EXERCISE: Return each line of the records below in which the string "void" turns up.

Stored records
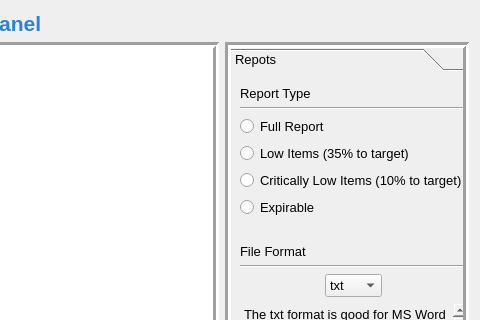
This is src/reportsView.ui in rbaker26/BigBlueBox as Qt 5 draws it before an edit; both pictures show x 688 to 1168 and y 0 to 320 of the 1168 by 615 pixel window. The edited form follows.
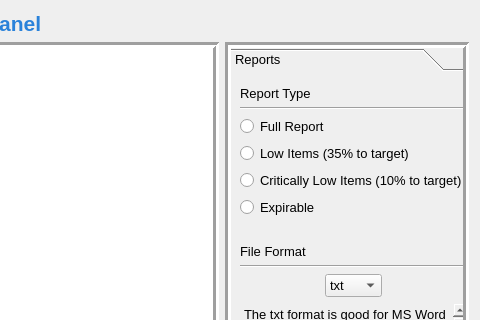
This is the edited form.

What changed in the file:
```diff
--- a/src/reportsView.ui
+++ b/src/reportsView.ui
@@ -149,7 +149,7 @@
            </rect>
           </property>
           <attribute name="label">
-           <string>Repots</string>
+           <string>Reports</string>
           </attribute>
           <layout class="QVBoxLayout" name="verticalLayout_4">
            <item>
```
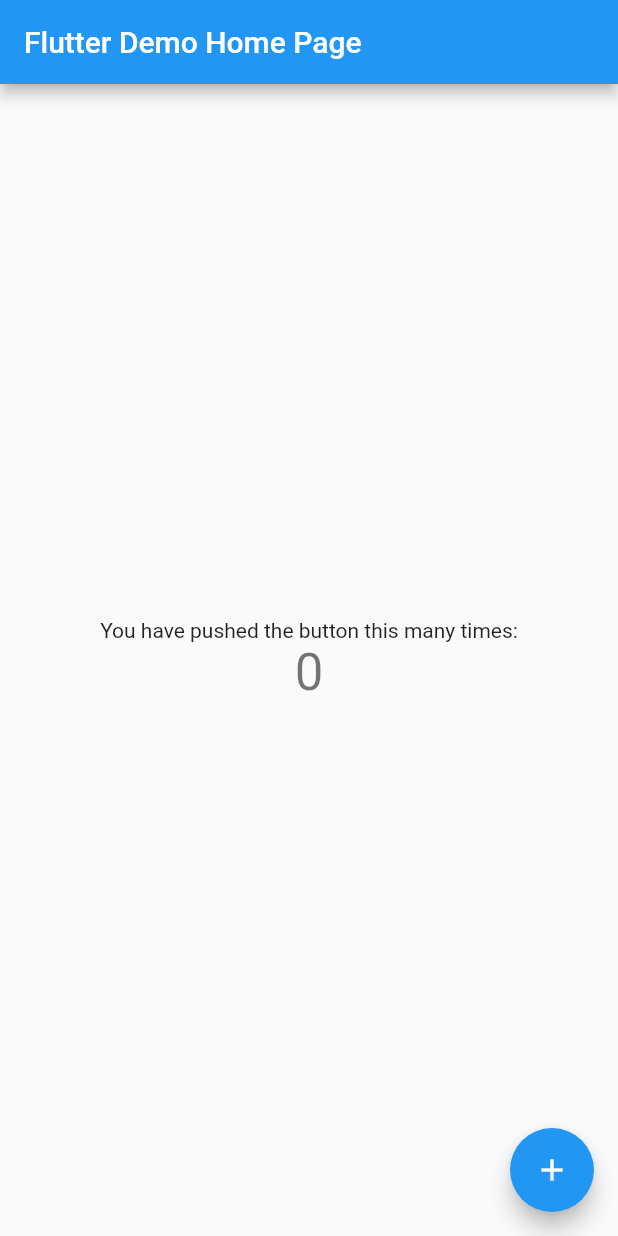
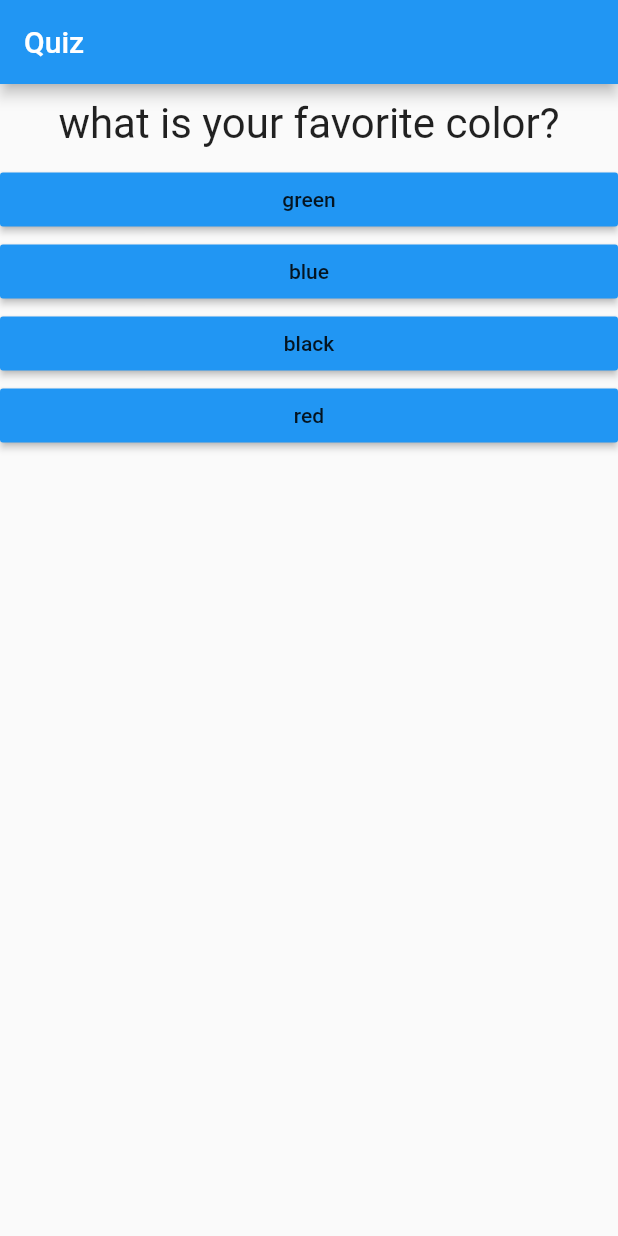
Before and after one commit to aclaudiojj/quiz, a Flutter app: the screen it shows after launch, on a phone screen of 412 x 824 dp. Run offline on Flutter 3.47's test engine with Material 2 defaults, Android fonts, the phone set to English and light mode, and no system bars.

Commit message:
finishing quiz app & assignment

```diff
--- /dev/null
+++ b/lib/answer.dart
@@ -0,0 +1,20 @@
+import 'package:flutter/material.dart';
+
+class Answer extends StatelessWidget {
+  final String _question;
+  final Function _callback;
+
+  Answer(this._question, this._callback);
+
+  @override
+  Widget build(BuildContext context) {
+    return Container(
+      width: double.infinity,
+      child: RaisedButton(
+        color: Colors.blue,
+        child: Text(this._question),
+        onPressed: this._callback,
+      ),
+    );
+  }
+}
--- /dev/null
+++ b/lib/assignment/assignment.dart
@@ -0,0 +1,35 @@
+import 'package:flutter/material.dart';
+import 'package:quiz/assignment/body_text.dart';
+import 'package:quiz/assignment/text_changer.dart';
+
+class Assignment extends StatefulWidget {
+  @override
+  _AssignmentState createState() => _AssignmentState();
+}
+
+class _AssignmentState extends State<Assignment> {
+  String textToChange = 'hello, sistra!!';
+
+  void changeText() {
+    setState(() {
+      this.textToChange = 'q?';
+    });
+  }
+
+  @override
+  Widget build(BuildContext context) {
+    return MaterialApp(
+      home: Scaffold(
+        appBar: AppBar(
+          title: Text('ASIGNMENT'),
+        ),
+        body: Column(
+          children: <Widget>[
+            BodyText(this.textToChange),
+            TextChanger(this.changeText),
+          ],
+        ),
+      ),
+    );
+  }
+}
--- a/lib/main.dart
+++ b/lib/main.dart
@@ -1,111 +1,6 @@
 import 'package:flutter/material.dart';
+import 'package:quiz/my_app.dart';
+// import 'assignment/assignment.dart';
 
+// void main() => runApp(Assignment());
 void main() => runApp(MyApp());
-
-class MyApp extends StatelessWidget {
-  // This widget is the root of your application.
-  @override
-  Widget build(BuildContext context) {
-    return MaterialApp(
-      title: 'Flutter Demo',
-      theme: ThemeData(
-        // This is the theme of your application.
-        //
-        // Try running your application with "flutter run". You'll see the
-        // application has a blue toolbar. Then, without quitting the app, try
-        // changing the primarySwatch below to Colors.green and then invoke
-        // "hot reload" (press "r" in the console where you ran "flutter run",
-        // or simply save your changes to "hot reload" in a Flutter IDE).
-        // Notice that the counter didn't reset back to zero; the application
-        // is not restarted.
-        primarySwatch: Colors.blue,
-      ),
-      home: MyHomePage(title: 'Flutter Demo Home Page'),
-    );
-  }
-}
-
-class MyHomePage extends StatefulWidget {
-  MyHomePage({Key key, this.title}) : super(key: key);
-
-  // This widget is the home page of your application. It is stateful, meaning
-  // that it has a State object (defined below) that contains fields that affect
-  // how it looks.
-
-  // This class is the configuration for the state. It holds the values (in this
-  // case the title) provided by the parent (in this case the App widget) and
-  // used by the build method of the State. Fields in a Widget subclass are
-  // always marked "final".
-
-  final String title;
-
-  @override
-  _MyHomePageState createState() => _MyHomePageState();
-}
-
-class _MyHomePageState extends State<MyHomePage> {
-  int _counter = 0;
-
-  void _incrementCounter() {
-    setState(() {
-      // This call to setState tells the Flutter framework that something has
-      // changed in this State, which causes it to rerun the build method below
-      // so that the display can reflect the updated values. If we changed
-      // _counter without calling setState(), then the build method would not be
-      // called again, and so nothing would appear to happen.
-      _counter++;
-    });
-  }
-
-  @override
-  Widget build(BuildContext context) {
-    // This method is rerun every time setState is called, for instance as done
-    // by the _incrementCounter method above.
-    //
-    // The Flutter framework has been optimized to make rerunning build methods
-    // fast, so that you can just rebuild anything that needs updating rather
-    // than having to individually change instances of widgets.
-    return Scaffold(
-      appBar: AppBar(
-        // Here we take the value from the MyHomePage object that was created by
-        // the App.build method, and use it to set our appbar title.
-        title: Text(widget.title),
-      ),
-      body: Center(
-        // Center is a layout widget. It takes a single child and positions it
-        // in the middle of the parent.
-        child: Column(
-          // Column is also layout widget. It takes a list of children and
-          // arranges them vertically. By default, it sizes itself to fit its
-          // children horizontally, and tries to be as tall as its parent.
-          //
-          // Invoke "debug painting" (press "p" in the console, choose the
-          // "Toggle Debug Paint" action from the Flutter Inspector in Android
-          // Studio, or the "Toggle Debug Paint" command in Visual Studio Code)
-          // to see the wireframe for each widget.
-          //
-          // Column has various properties to control how it sizes itself and
-          // how it positions its children. Here we use mainAxisAlignment to
-          // center the children vertically; the main axis here is the vertical
-          // axis because Columns are vertical (the cross axis would be
-          // horizontal).
-          mainAxisAlignment: MainAxisAlignment.center,
-          children: <Widget>[
-            Text(
-              'You have pushed the button this many times:',
-            ),
-            Text(
-              '$_counter',
-              style: Theme.of(context).textTheme.display1,
-            ),
-          ],
-        ),
-      ),
-      floatingActionButton: FloatingActionButton(
-        onPressed: _incrementCounter,
-        tooltip: 'Increment',
-        child: Icon(Icons.add),
-      ), // This trailing comma makes auto-formatting nicer for build methods.
-    );
-  }
-}
--- /dev/null
+++ b/lib/my_app.dart
@@ -0,0 +1,119 @@
+import 'package:flutter/material.dart';
+import 'package:quiz/quiz.dart';
+import 'package:quiz/result.dart';
+
+class MyApp extends StatefulWidget {
+  @override
+  _MyAppState createState() => _MyAppState();
+}
+
+class _MyAppState extends State<MyApp> {
+  static const questions = [
+    {
+      'questionText': 'what is your favorite color?',
+      'answers': [
+        {
+          'label': 'green',
+          'score': 1,
+        },
+        {
+          'label': 'blue',
+          'score': 2,
+        },
+        {
+          'label': 'black',
+          'score': 3,
+        },
+        {
+          'label': 'red',
+          'score': 4,
+        },
+      ]
+    },
+    {
+      'questionText': 'what is your favorite animal?',
+      'answers': [
+        {
+          'label': 'rabbit',
+          'score': 1,
+        },
+        {
+          'label': 'dog',
+          'score': 2,
+        },
+        {
+          'label': 'cat',
+          'score': 3,
+        },
+      ]
+    },
+    {
+      'questionText': 'what is your favorite band?',
+      'answers': [
+        {
+          'label': 'metallica',
+          'score': 1,
+        },
+        {
+          'label': 'iron maiden',
+          'score': 2,
+        },
+        {
+          'label': 'five finger death punch',
+          'score': 3,
+        },
+        {
+          'label': 'alter bridge',
+          'score': 4,
+        },
+        {
+          'label': 'queen',
+          'score': 5,
+        },
+        {
+          'label': 'michael jackson',
+          'score': 6,
+        },
+      ]
+    },
+  ];
+
+  int _questionIndex = 0;
+  int _totalScore = 0;
+
+  bool _hasMoreQuestions() {
+    return this._questionIndex < questions.length;
+  }
+
+  void _answerQuestion(int score) {
+    this._totalScore += score;
+    // if (this._questionIndex >= questions.length - 1) {
+    //   return;
+    // }
+
+    setState(() {
+      this._questionIndex++;
+    });
+  }
+
+  void _restartQuiz() {
+    setState(() {
+      this._questionIndex = 0;
+      this._totalScore = 0;
+    });
+  }
+
+  @override
+  Widget build(BuildContext context) {
+    return MaterialApp(
+      home: Scaffold(
+        appBar: AppBar(
+          title: Text('Quiz'),
+        ),
+        body: this._hasMoreQuestions()
+            ? Quiz(questions, this._questionIndex, this._answerQuestion)
+            : Result(this._totalScore, _restartQuiz),
+      ),
+    );
+  }
+}
--- /dev/null
+++ b/lib/question.dart
@@ -0,0 +1,20 @@
+import 'package:flutter/material.dart';
+
+class Question extends StatelessWidget {
+  final String _question;
+
+  Question(this._question);
+
+  @override
+  Widget build(BuildContext context) {
+    return Container(
+      margin: EdgeInsets.all(10),
+      width: double.infinity,
+      child: Text(
+        this._question,
+        style: TextStyle(fontSize: 28),
+        textAlign: TextAlign.center,
+      ),
+    );
+  }
+}
--- /dev/null
+++ b/lib/quiz.dart
@@ -0,0 +1,27 @@
+import 'package:flutter/material.dart';
+import 'package:quiz/answer.dart';
+import 'package:quiz/question.dart';
+
+class Quiz extends StatelessWidget {
+  final List<Map<String, Object>> _questions;
+  final int _questionIndex;
+  final Function _answerQuestion;
+
+  Quiz(this._questions, this._questionIndex, this._answerQuestion);
+
+  @override
+  Widget build(BuildContext context) {
+    return Column(
+      children: <Widget>[
+        Question(this._questions[this._questionIndex]['questionText']),
+        ...(this._questions[_questionIndex]['answers']
+                as List<Map<String, Object>>)
+            .map(
+              (answer) => Answer(
+                  answer['label'], () => this._answerQuestion(answer['score'])),
+            )
+            .toList()
+      ],
+    );
+  }
+}
```
Also changed, not shown: lib/assignment/body_text.dart (added, +21 -0 lines), lib/assignment/text_changer.dart (added, +15 -0 lines), lib/result.dart (added, +35 -0 lines).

RESULT OF THIS TASK:
+  void changeText() {
+// void main() => runApp(Assignment());
 void main() => runApp(MyApp());
-  void _incrementCounter() {
+  void _answerQuestion(int score) {
+  void _restartQuiz() {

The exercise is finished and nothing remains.